After talking about decoupling units at the linker level in part 2, this last part of the series is going to be about achieving the same goal, but at the preprocessing stage of the build process. At the end of the article, you will find a comparison of all three methods.

Note: This is a series of three articles. You can find the other ones here: Part 2, Part 3.

Let’s start with another quote from Michael Feathers. In Working Effectively with Legacy Code, he tells us about yet another type of seams:

Only a couple of languages have a build stage before compilation. C and C++ are the most common of them. […] I’m actually glad that C and C++ have a preprocessor because the preprocessor gives us more seams.

That stage before compilation, the preprocessing, is what we interested in during the course of this article.

How to get from .c to .o

So, before passing source code on to the compiler, C and C++ employ a preprocessing stage. During this phase, the preprocessor fulfills some basic tasks – with its output still being valid C or C++ code. This output is called preprocessed source code, according to the preprocessor docs of the GNU project.

The diagram below shows the two steps involved in converting a C source file into an object file: preprocessing and compiling.

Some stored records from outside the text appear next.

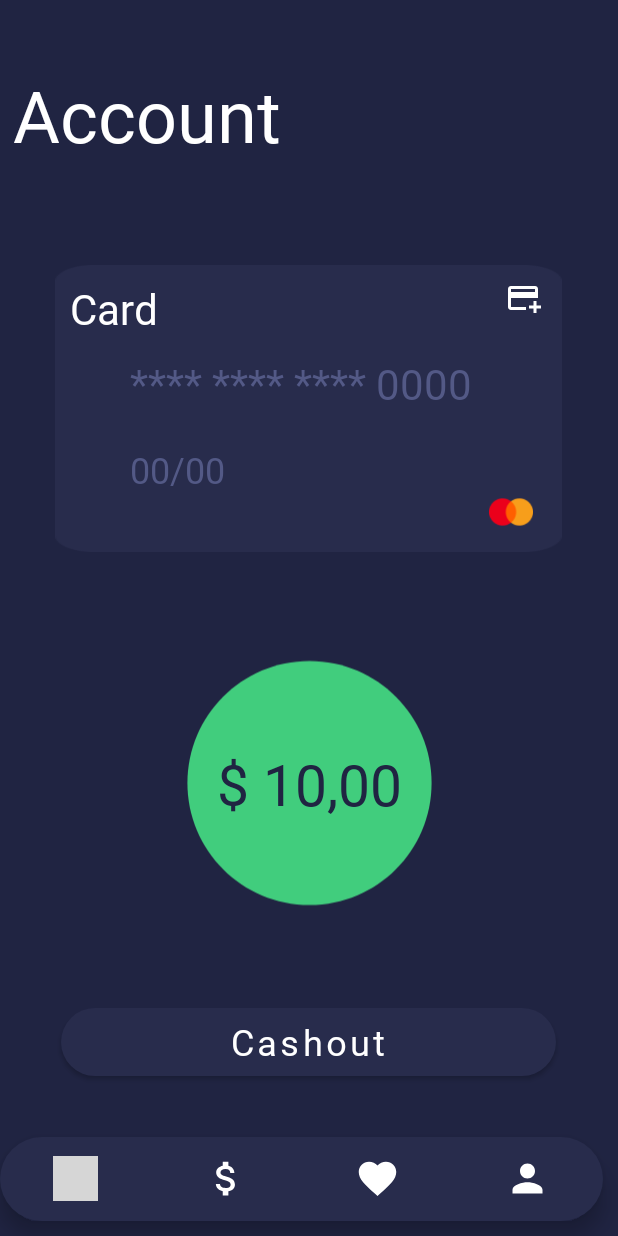
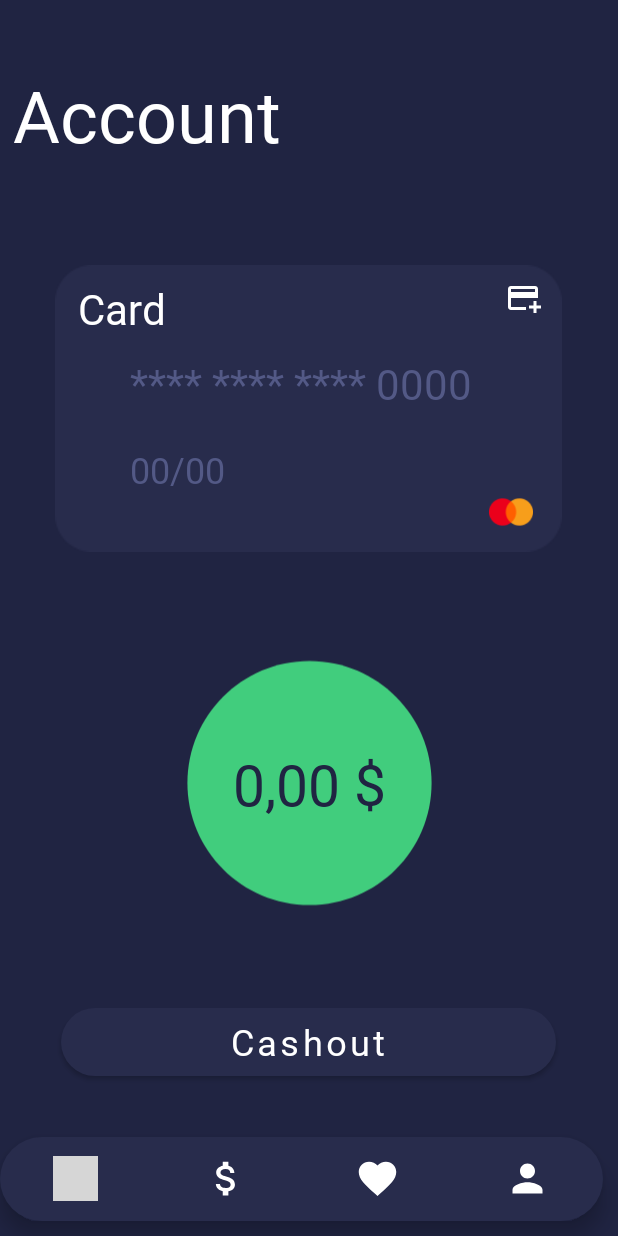
Before and after one commit to chiaraiurato/BuyLap, an Android app: the HomepageActivity screen opened directly, with no data from a screen before it, item 2 of the bottom bar chosen, on a phone screen of 412 x 824 dp. Run offline under Robolectric (Android 15) with nearby library versions, the light colour scheme and no system bars; pictures from the network do not load; grey boxes are pictures that could not be loaded.

Commit message:
created some entities resolved moved to cashback

```diff
--- /dev/null
+++ b/app/src/main/java/com/example/buylap/Controller/SaveBuildController.java
@@ -0,0 +1,4 @@
+package com.example.buylap.Controller;
+
+public class SaveBuildController {
+}
--- /dev/null
+++ b/app/src/main/java/com/example/buylap/Controller/TakeQuizController.java
@@ -0,0 +1,4 @@
+package com.example.buylap.Controller;
+
+public class TakeQuizController {
+}
--- a/app/src/main/java/com/example/buylap/QuizResultActivity.java
+++ b/app/src/main/java/com/example/buylap/QuizResultActivity.java
@@ -52,9 +52,10 @@ public class QuizResultActivity extends AppCompatActivity implements CategoryAda
         updateAccBalance.setOnClickListener(new View.OnClickListener() {
             @Override
             public void onClick(View v) {
-                Intent intentprova = new Intent(QuizResultActivity.this, HomepageActivity.class);
+                Intent intent= new Intent(QuizResultActivity.this, HomepageActivity.class);
                 update=true;
-                startActivity(intentprova);
+                intent.putExtra("gotoCashback", true);
+                startActivity(intent);
             }
         });
     }
--- a/app/src/main/java/com/example/buylap/View/HomepageActivity.java
+++ b/app/src/main/java/com/example/buylap/View/HomepageActivity.java
@@ -58,6 +58,13 @@ public class HomepageActivity extends AppCompatActivity {
             }
         });
 
+        boolean gotoCashback = this.getIntent().getBooleanExtra("gotoCashback", false);
+        if(gotoCashback)
+        {
+            Fragment fragment = new CashbackFragment();
+            getSupportFragmentManager().beginTransaction().replace(R.id.body_container, fragment).commit();
+        }
+
 
 
     }
--- a/app/src/main/res/layout/fragment_cashback.xml
+++ b/app/src/main/res/layout/fragment_cashback.xml
@@ -12,7 +12,7 @@
         android:layout_width="338dp"
         android:layout_height="191dp"
         android:layout_gravity="clip_horizontal|fill_horizontal"
-        android:background="@drawable/rectangle_search"
+        android:background="@drawable/creditcard_bg"
         app:circularflow_defaultRadius="28dp"
         app:circularflow_radiusInDP="28dp"
         app:layout_constraintBottom_toBottomOf="parent"
@@ -26,7 +26,7 @@
             android:id="@+id/textView14"
             android:layout_width="wrap_content"
             android:layout_height="wrap_content"
-            android:layout_marginStart="10dp"
+            android:layout_marginStart="15dp"
             android:layout_marginTop="10dp"
             android:fontFamily="@font/zcool_regular"
             android:text="@string/card"
@@ -42,7 +42,8 @@
             android:fontFamily="@font/zcool_regular"
             android:text="@string/_0000"
             android:textColor="@color/bluetext"
-            android:textSize="28sp" />
+            android:textSize="28sp"
+            tools:ignore="TextContrastCheck" />
 
         <TextView
             android:id="@+id/textView17"
@@ -53,7 +54,8 @@
             android:fontFamily="@font/zcool_regular"
             android:text="@string/_00_00"
             android:textColor="@color/bluetext"
-            android:textSize="24sp" />
+            android:textSize="24sp"
+            tools:ignore="TextContrastCheck" />
 
         <ImageView
             android:id="@+id/imageView6"
@@ -61,6 +63,7 @@
             android:layout_height="29dp"
             android:layout_marginStart="280dp"
             android:layout_marginTop="150dp"
+            android:contentDescription="@string/mastercard"
             android:src="@drawable/mastercard" />
 
         <ImageView
@@ -69,6 +72,7 @@
             android:layout_height="wrap_content"
             android:layout_marginStart="300dp"
             android:layout_marginTop="10dp"
+            android:contentDescription="@string/addpayment"
             android:src="@drawable/ic_baseline_add_card_24" />
     </RelativeLayout>
 
@@ -77,6 +81,7 @@
         android:layout_width="195dp"
         android:layout_height="216dp"
 
+        android:contentDescription="@string/account_balance"
         android:src="@drawable/ic_baseline_circle_24"
         app:layout_constraintBottom_toBottomOf="parent"
         app:layout_constraintEnd_toEndOf="parent"
@@ -102,7 +107,7 @@
         android:id="@+id/textView13"
         android:layout_width="wrap_content"
         android:layout_height="wrap_content"
-        android:text="@string/_10_00"
+        android:text="0,00 $"
         android:textSize="38sp"
         android:fontFamily="@font/zcool_regular"
         android:textColor="@color/bluebackground"
--- a/app/src/main/res/values/strings.xml
+++ b/app/src/main/res/values/strings.xml
@@ -11,4 +11,7 @@
     <string name="account_balance">Account Balance</string>
     <string name="_10_00">$ 10,00</string>
     <string name="cashout">Cashout</string>
+    <string name="mastercard">Mastercard</string>
+    <string name="addpayment">addPayment</string>
+    <string name="_0_00" />
 </resources>
```
Also changed, not shown: app/src/main/java/com/example/buylap/Model/CreditCard.java (added, +49 -0 lines), app/src/main/res/drawable/creditcard_bg.png (added), app/src/main/res/drawable/rectangle_search.png (deleted).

Tip: To inspect the preprocessed source file, you can use gcc -E foo.c. This will skip the compile step and print the preprocessor result right to the terminal.

The Preprocessor Produces Units

For the matter of decoupling units, we may utilize the preprocessed source file.

In fact, there’s another way to look at it: The preprocessor generates different instances of the same source file for each configuration we wish to have, before they are passed on to the compiler:


Having several instances is a great achievement already. To make each instance somewhat unique, we will now introduce parameters. We may even, in Object-Oriented terms, think of source files as classes. Each preprocessed file can then be modeled as an instance of that class, i.e. as an object.

Let’s say we define a class SourceFile that has a config attribute. Then, the preprocessed files can be modeled as objects of that type, parameterized by the specific value of the config attribute:

Object Type Value of config
Preprocessed Production File SourceFile PRODUCTION
Preprocessed Test File SourceFile TEST

A Practical Example

In practice, there are no such classes of course. So let’s see how you would do that in a Makefile:


driver.o: driver.c driver.h
  gcc -c driver.c -o driver.o

foo_production: foo.c driver.o
  gcc -DCONFIG=$(CONFIG_PRODUCTION) foo.c driver.o -o foo_production

foo_test: foo.c driver.o
  gcc -DCONFIG=$(CONFIG_TEST) foo.c driver.o -o foo_test

The first thing being built is the driver. It is the same for both configurations. For each of the build configurations, there is a corresponding foo_ target. You will notice that the same source file (foo.c) is used for both of these. This is intentional, as we want the preprocessor to modify them right before compilation.

Here, the value of the config attribute (now the CONFIG macro) is determined by the -D flag passed to the compiler. You would then put some extra preprocessor statements into the code:

// foo.c

#include "driver.h"

#define CONFIG_TEST 1

int main(void) {
#error "Invalid CONFIG!"

That way, the preprocessor effectively switches between two code blocks, depending on how it is called by the Makefile.

Tip: Inspect the preprocessed files to watch how the code is actually swapped!

That’s probably all we need in order to accomplish our goal: software units, decoupled from each other using the preprocessor.

This approach has the obvious drawback that your code gets cluttered with ifdefs. Compared to link time decoupling (part 2) though, the compiler can probably do a better job optimizing, as you don’t need to separate code into different compile units (c files) for this to work.

Overall Comparison

That’s it for the three parts of the series of articles. What’s left is the big picture.

Tool Support

In my experience, tool support for both the link and preprocessor approach is somewhat better than for decoupling on the object level. Jumping to function definition as well as single stepping in the debugger works seamlessly without an indirection through function pointers. Also, code sections disabled by preprocessor macros are usually highlighted accordingly by IDEs.

Now that I’m thinking about it: Do you know of an IDE that supports following function pointers the way you want it? Do not hesitate to get in touch with me via Twitter!

No need to Re-build

Before doing a comparison of all three approaches, I would like to highlight one aspect of the link level method I think is really important: This is the only approach that allows you to leave your object files untouched. That’s really a great feature if you think about it: no need to re-compile anything when switching from testing to production. There is a perfectly clear separation of internal debugging code and code that’s going to be shipped with the actual product.

Comparison Summary

To sum it up, here’s a comparison of the pros and cons mentioned in part 1 through 3, at a glance.

  Object Link Preprocessor
Runtime Performance - - - +
Tool Support - ++ ++
Runtime Flexibility + - -
UML Modelling ++ + -
Testability ++ ++ ++
Compile-Time Checking + ++ ++
Readability + ++ -

These are mostly subjective metrics, of course. It depends on your project’s requirements which method suits you best – it may even be a combination of all three of them.